▶ _Source records_:
>>

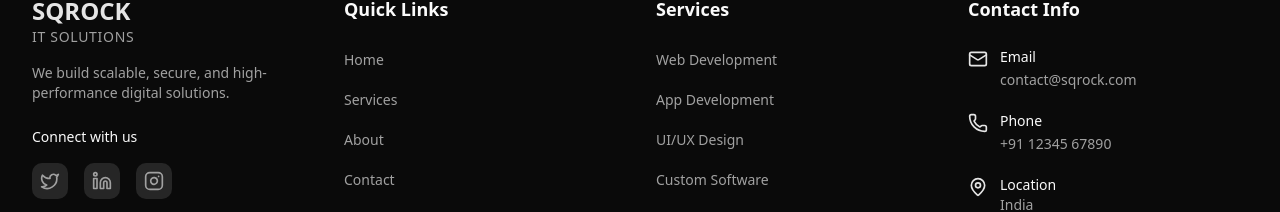
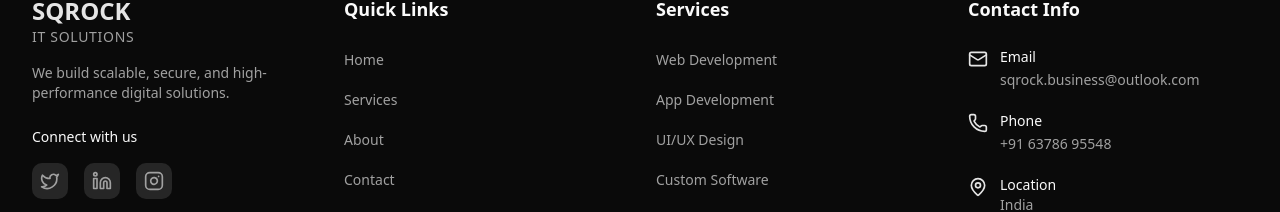
Before and after one commit to XRS5548/sqrock-it-sollutions, a Next.js app: page / in a window 1280 px wide. Shown: the part 6117-6329 px from the top of the page. Built offline with nearby package versions, Linux system fonts and the light colour scheme.

Commit message:
`Update contact information in website and pages`

```diff
--- a/components/website/footer.tsx
+++ b/components/website/footer.tsx
@@ -107,10 +107,10 @@ const Footer = () => {
                 <div>
                   <p className="text-sm font-medium">Email</p>
                   <a
-                    href="mailto:contact@sqrock.com"
+                    href="mailto:sqrock.business@outlook.com"
                     className="text-sm text-muted-foreground hover:text-primary transition-colors duration-300"
                   >
-                    contact@sqrock.com
+                    sqrock.business@outlook.com
                   </a>
                 </div>
               </li>
@@ -119,10 +119,10 @@ const Footer = () => {
                 <div>
                   <p className="text-sm font-medium">Phone</p>
                   <a
-                    href="tel:+911234567890"
+                    href="tel:+916378695548"
                     className="text-sm text-muted-foreground hover:text-primary transition-colors duration-300"
                   >
-                    +91 12345 67890
+                    +91 63786 95548
                   </a>
                 </div>
               </li>
--- a/pages/contactpage.tsx
+++ b/pages/contactpage.tsx
@@ -26,18 +26,18 @@ const contactInfo = [
   {
     id: 1,
     title: "Email",
-    content: "contact@sqrock.com",
+    content: "sqrock.business@outlook.com",
     icon: Mail,
     color: "from-blue-500 to-cyan-500",
-    href: "mailto:contact@sqrock.com",
+    href: "mailto:sqrock.business@outlook.com",
   },
   {
     id: 2,
     title: "Phone",
-    content: "+91 12345 67890",
+    content: "+91 63786 95548",
     icon: Phone,
     color: "from-green-500 to-emerald-500",
-    href: "tel:+911234567890",
+    href: "tel:+916378695548",
   },
   {
     id: 3,
--- a/pages/getquatepage.tsx
+++ b/pages/getquatepage.tsx
@@ -567,10 +567,10 @@ const GetQuotePage = () => {
                         <div>
                           <p className="font-medium">Email</p>
                           <a
-                            href="mailto:contact@sqrock.com"
+                            href="mailto:sqrock.business@outlook.com"
                             className={`text-sm hover:text-primary transition-colors ${theme === 'dark' ? 'text-gray-300' : 'text-gray-600'}`}
                           >
-                            contact@sqrock.com
+                           sqrock.business@outlook.com
                           </a>
                         </div>
                       </div>
@@ -579,10 +579,10 @@ const GetQuotePage = () => {
                         <div>
                           <p className="font-medium">Phone</p>
                           <a
-                            href="tel:+911234567890"
+                            href="tel:+916378695548"
                             className={`text-sm hover:text-primary transition-colors ${theme === 'dark' ? 'text-gray-300' : 'text-gray-600'}`}
                           >
-                            +91 12345 67890
+                            +91 63786 95548
                           </a>
                         </div>
                       </div>
```
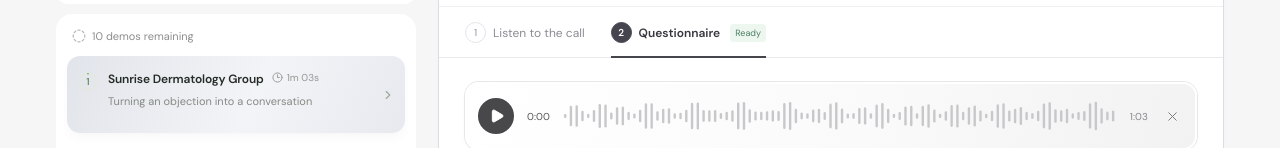
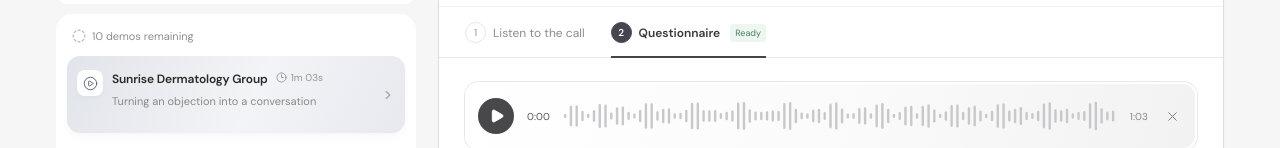
Before and after one commit to adnangodance/calls, a React (Vite) app: page / in a window 1280 px wide. Shown: the part 652-800 px from the top of the page. Built offline with nearby package versions, Linux system fonts and the light colour scheme.

Commit message:
Replace demo numbers with play and completion icons

```diff
--- a/src/App.tsx
+++ b/src/App.tsx
@@ -1,5 +1,5 @@
 import { useEffect, useId, useRef, useState } from 'react';
-import { ArrowRight, Check, CheckCheck, ChevronDown, ChevronLeft, ChevronRight, CircleCheck, CircleDashed, Clock3, Headphones, Info, MapPin, Pause, Play, RotateCcw, RotateCw, Search, Sparkles, Star, Target, Trophy, Volume2, VolumeX, X } from 'lucide-react';
+import { ArrowRight, Check, CheckCheck, ChevronDown, ChevronLeft, ChevronRight, CircleCheck, CircleDashed, CirclePlay, Clock3, Headphones, Info, MapPin, Pause, Play, RotateCcw, RotateCw, Search, Sparkles, Star, Target, Trophy, Volume2, VolumeX, X } from 'lucide-react';
 import callData from './calls.json';
 import { gradeQuiz, listenedSeconds, mergePlayedRanges, sanitizeProgress } from './progress.mjs';
 
@@ -344,9 +344,8 @@ export default function App() {
               const state = p.completed ? 'Completed' : p.submitted ? 'Review answers' : responses === responseTotal ? 'Ready to submit' : responses > 0 ? `${responses} of ${responseTotal} answered` : '';
               return <li className={`call-item ${selected ? 'active' : ''} ${p.completed ? 'is-complete' : ''}`} key={call.id} ref={selected ? activeDemo : null}>
                 <button className="call-select" aria-current={selected ? 'true' : undefined} onClick={() => selectCall(call.id)}>
-                  <span className={`call-step ${selected || responses > 0 ? 'has-progress' : ''} ${p.completed ? 'is-complete' : ''}`} aria-hidden="true">
-                    <svg viewBox="0 0 24 24"><circle className="call-step-track" cx="12" cy="12" r="9" /><circle className="call-step-fill" cx="12" cy="12" r="9" pathLength="100" strokeDasharray={`${p.completed ? 100 : responses / responseTotal * 100} 100`} /></svg>
-                    <span className="call-number">{calls.indexOf(call) + 1}</span>{p.completed && <Check size={11} strokeWidth={2.2} />}
+                  <span className={`call-lesson-icon ${p.completed ? 'is-complete' : ''}`} aria-hidden="true">
+                    {p.completed ? <CircleCheck size={15} strokeWidth={1.7} /> : <CirclePlay size={15} strokeWidth={1.6} />}
                   </span>
                   <span className="call-row-copy">
                     <span className="call-item-title"><strong>{call.title}</strong><span className="call-duration"><Clock3 size={11} />{formatDuration(call.duration)}</span></span>
--- a/src/styles.css
+++ b/src/styles.css
@@ -469,19 +469,11 @@ h3 { font-size: 13px; font-weight: 550; letter-spacing: -.15px; }
 .call-item { position: relative; min-width: 0; border-radius: 13px; background: transparent; transition: background .15s, box-shadow .15s; }
 .call-item:hover { background: #f7f7f9; }
 .call-item.active { background: linear-gradient(115deg, #e1e4ea 0%, #f3f4f7 55%, #e7e9ef 100%); box-shadow: 0 2px 4px #272b3504, 0 5px 12px #272b3507; }
-.call-select { display: grid; grid-template-columns: 22px minmax(0, 1fr) 14px; align-items: start; gap: 9px; text-align: left; width: 100%; min-height: 77px; padding: 14px 10px; border-radius: 12px; }
+.call-select { display: grid; grid-template-columns: 26px minmax(0, 1fr) 14px; align-items: start; gap: 9px; text-align: left; width: 100%; min-height: 77px; padding: 14px 10px; border-radius: 12px; }
 .call-select:focus-visible { outline-offset: -3px; }
-.call-step { position: relative; display: grid; place-items: center; width: 22px; height: 22px; margin-top: 1px; border-radius: 50%; background: #e9ece9; }
-.call-step > svg { position: absolute; inset: 0; width: 100%; height: 100%; transform: rotate(-90deg); opacity: 0; }
-.call-step circle { fill: none; stroke-width: 1.8; }
-.call-step-track { stroke: #e3e9df; }
-.call-step-fill { stroke: #56a84c; stroke-linecap: round; transition: stroke-dasharray .2s; }
-.call-number { color: #919890; font-size: 10px; font-weight: 450; line-height: 1; font-variant-numeric: tabular-nums; }
-.call-step.has-progress, .call-step.is-complete { background: transparent; }
-.call-step.has-progress > svg, .call-step.is-complete > svg { opacity: 1; }
-.active .call-number { color: #52824a; }
-.call-step.is-complete .call-number { visibility: hidden; }
-.call-step.is-complete > svg:last-child { width: 11px; height: 11px; inset: auto; color: #4a9642; transform: none; }
+.call-lesson-icon { display: grid; place-items: center; width: 26px; height: 26px; border-radius: 8px; background: #f3f4f6; color: #9398a3; }
+.active .call-lesson-icon { background: #fff; color: #626b7b; box-shadow: 0 2px 5px #252d3b08; }
+.call-lesson-icon.is-complete { background: #eafaeb; color: #4e8a4e; }
 .call-row-copy { display: block; min-width: 0; }
 .call-item-title { display: flex; align-items: baseline; flex-wrap: wrap; gap: 4px 8px; }
 .call-item-title strong { color: #434946; font-size: 12px; font-weight: 550; letter-spacing: -.15px; line-height: 1.5; }
```
Also changed, not shown: 1 other file (tests, documents, lock files or other folders).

<<

▶ _Exercise brief_:
Looking through the data above, copy out each line in which the string "content" occurs.

▶ _Answer section_:
-    content: "contact@sqrock.com",
+    content: "sqrock.business@outlook.com",
-    content: "+91 12345 67890",
+    content: "+91 63786 95548",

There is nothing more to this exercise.